● **Work instruction**
What is the number of lines in the data holding the word "AppLocalizations"? Give that number by itself.

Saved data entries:
>>>>

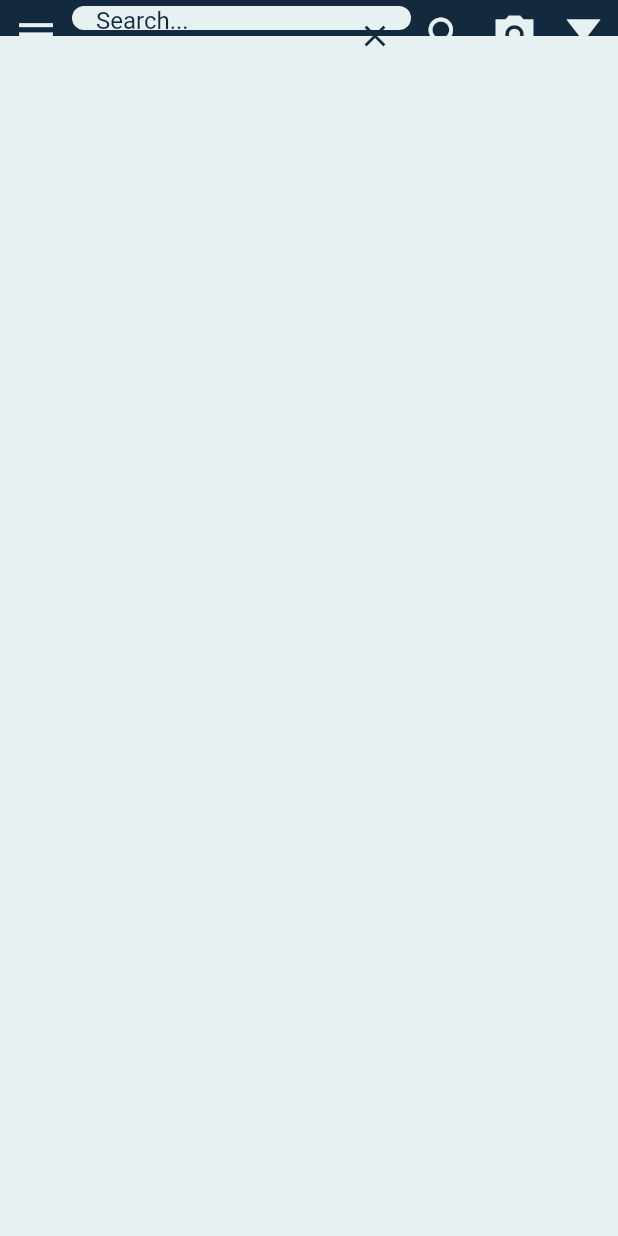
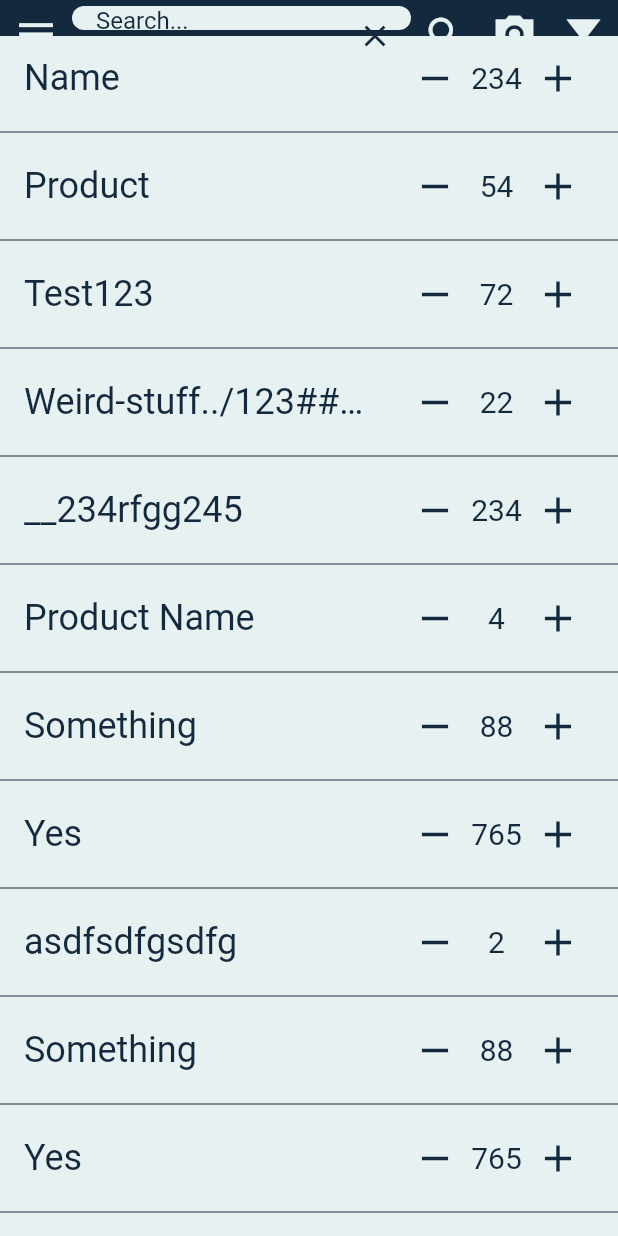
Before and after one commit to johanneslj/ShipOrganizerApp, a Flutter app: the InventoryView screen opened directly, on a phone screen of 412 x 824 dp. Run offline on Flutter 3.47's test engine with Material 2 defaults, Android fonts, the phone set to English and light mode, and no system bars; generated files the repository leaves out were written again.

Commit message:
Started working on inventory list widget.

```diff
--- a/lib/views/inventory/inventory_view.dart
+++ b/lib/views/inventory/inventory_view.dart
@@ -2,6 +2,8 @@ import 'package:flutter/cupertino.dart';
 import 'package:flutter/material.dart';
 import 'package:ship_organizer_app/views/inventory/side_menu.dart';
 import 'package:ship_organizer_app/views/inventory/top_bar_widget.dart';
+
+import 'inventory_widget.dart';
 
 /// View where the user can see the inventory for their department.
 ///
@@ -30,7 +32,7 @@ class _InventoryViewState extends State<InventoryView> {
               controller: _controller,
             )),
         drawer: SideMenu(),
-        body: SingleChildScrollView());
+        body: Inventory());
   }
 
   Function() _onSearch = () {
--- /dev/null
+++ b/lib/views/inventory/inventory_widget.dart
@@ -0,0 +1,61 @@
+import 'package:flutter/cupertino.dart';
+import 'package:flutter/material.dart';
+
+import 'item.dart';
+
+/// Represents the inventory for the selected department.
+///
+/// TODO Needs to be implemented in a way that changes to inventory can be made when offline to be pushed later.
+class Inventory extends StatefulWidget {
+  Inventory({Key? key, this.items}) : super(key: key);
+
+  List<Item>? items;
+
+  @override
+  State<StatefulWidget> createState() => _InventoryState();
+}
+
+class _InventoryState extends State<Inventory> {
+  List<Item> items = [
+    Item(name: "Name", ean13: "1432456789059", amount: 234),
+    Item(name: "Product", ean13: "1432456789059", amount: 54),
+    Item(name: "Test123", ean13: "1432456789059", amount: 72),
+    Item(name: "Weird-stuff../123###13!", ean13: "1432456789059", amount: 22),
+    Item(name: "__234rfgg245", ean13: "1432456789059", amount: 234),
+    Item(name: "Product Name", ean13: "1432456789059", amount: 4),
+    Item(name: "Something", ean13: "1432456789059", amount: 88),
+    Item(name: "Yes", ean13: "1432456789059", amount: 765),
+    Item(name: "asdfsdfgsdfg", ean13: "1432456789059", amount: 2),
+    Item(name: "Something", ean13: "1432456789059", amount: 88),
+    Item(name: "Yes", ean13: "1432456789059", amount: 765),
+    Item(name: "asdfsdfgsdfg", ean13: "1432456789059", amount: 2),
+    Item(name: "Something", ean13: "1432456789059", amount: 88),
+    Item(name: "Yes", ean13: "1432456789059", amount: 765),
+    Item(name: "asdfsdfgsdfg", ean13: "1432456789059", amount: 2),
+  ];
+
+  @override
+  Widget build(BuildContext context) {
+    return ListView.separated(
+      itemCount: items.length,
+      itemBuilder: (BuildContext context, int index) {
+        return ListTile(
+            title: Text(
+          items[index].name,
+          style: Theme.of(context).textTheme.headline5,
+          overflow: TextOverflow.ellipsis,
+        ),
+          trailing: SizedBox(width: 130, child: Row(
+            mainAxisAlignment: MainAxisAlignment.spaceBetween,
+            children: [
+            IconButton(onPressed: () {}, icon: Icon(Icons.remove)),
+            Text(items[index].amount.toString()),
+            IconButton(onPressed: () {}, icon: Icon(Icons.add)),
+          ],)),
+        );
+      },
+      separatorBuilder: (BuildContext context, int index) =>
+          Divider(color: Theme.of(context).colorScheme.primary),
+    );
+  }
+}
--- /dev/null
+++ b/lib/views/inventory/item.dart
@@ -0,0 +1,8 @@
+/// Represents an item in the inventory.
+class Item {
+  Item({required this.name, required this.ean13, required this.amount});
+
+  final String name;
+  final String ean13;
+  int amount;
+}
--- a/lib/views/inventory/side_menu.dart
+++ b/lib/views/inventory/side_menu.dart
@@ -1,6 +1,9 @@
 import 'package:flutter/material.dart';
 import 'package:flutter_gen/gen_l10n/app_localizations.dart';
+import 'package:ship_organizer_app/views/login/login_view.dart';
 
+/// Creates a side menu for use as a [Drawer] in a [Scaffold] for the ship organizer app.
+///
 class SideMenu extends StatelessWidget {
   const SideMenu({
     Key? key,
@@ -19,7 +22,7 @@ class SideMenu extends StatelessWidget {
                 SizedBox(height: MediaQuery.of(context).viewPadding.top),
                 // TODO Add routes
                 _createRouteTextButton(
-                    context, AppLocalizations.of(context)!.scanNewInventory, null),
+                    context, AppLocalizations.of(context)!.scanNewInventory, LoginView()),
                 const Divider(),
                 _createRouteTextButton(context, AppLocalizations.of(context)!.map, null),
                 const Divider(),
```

<<<<

● **Problem solution**
3